• [Change listing data]:
>>
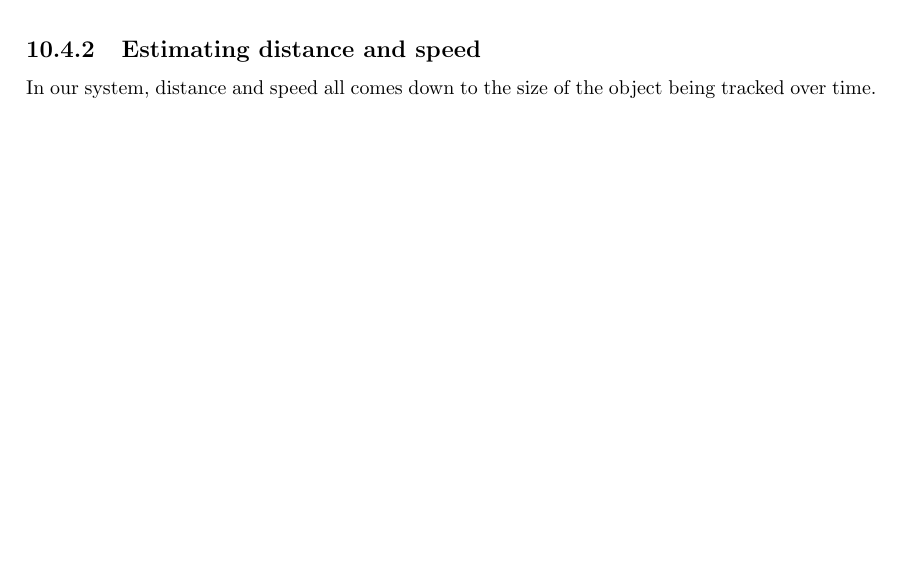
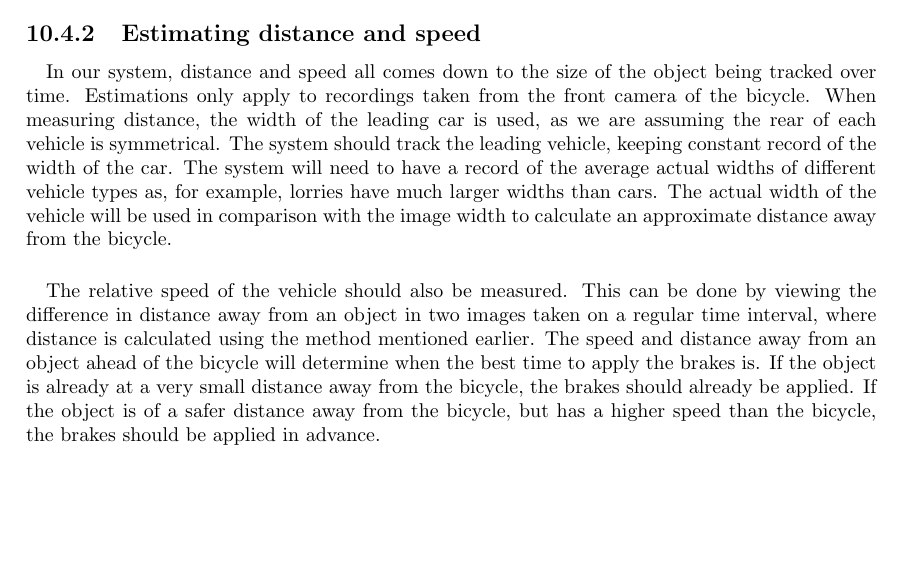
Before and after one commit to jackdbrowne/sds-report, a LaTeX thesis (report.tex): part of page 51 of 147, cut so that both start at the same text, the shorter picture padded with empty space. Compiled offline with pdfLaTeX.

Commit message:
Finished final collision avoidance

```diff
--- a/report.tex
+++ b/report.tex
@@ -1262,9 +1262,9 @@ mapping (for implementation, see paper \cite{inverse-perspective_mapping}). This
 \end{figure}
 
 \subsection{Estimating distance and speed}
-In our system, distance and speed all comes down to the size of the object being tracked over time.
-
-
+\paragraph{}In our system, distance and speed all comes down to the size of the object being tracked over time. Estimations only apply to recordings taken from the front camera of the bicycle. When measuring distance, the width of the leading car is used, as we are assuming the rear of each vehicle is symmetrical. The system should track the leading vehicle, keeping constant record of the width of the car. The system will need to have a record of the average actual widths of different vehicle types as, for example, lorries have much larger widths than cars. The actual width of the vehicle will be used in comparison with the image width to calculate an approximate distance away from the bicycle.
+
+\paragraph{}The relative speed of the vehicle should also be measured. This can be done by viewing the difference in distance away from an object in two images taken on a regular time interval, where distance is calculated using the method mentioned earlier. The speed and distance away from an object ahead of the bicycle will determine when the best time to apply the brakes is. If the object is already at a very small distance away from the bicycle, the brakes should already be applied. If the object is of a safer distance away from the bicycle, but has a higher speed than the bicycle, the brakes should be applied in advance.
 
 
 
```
<<
• [Problem]: If a line in the data above holds the string "down", copy it.

• [Exercise response]:
-In our system, distance and speed all comes down to the size of the object being tracked over time.
+\paragraph{}In our system, distance and speed all comes down to the size of the object being tracked over time. Estimations only apply to recordings taken from the front camera of the bicycle. When measuring distance, the width of the leading car is used, as we are assuming the rear of each vehicle is symmetrical. The system should track the leading vehicle, keeping constant record of the width of the car. The system will need to have a record of the average actual widths of different vehicle types as, for example, lorries have much larger widths than cars. The actual width of the vehicle will be used in comparison with the image width to calculate an approximate distance away from the bicycle.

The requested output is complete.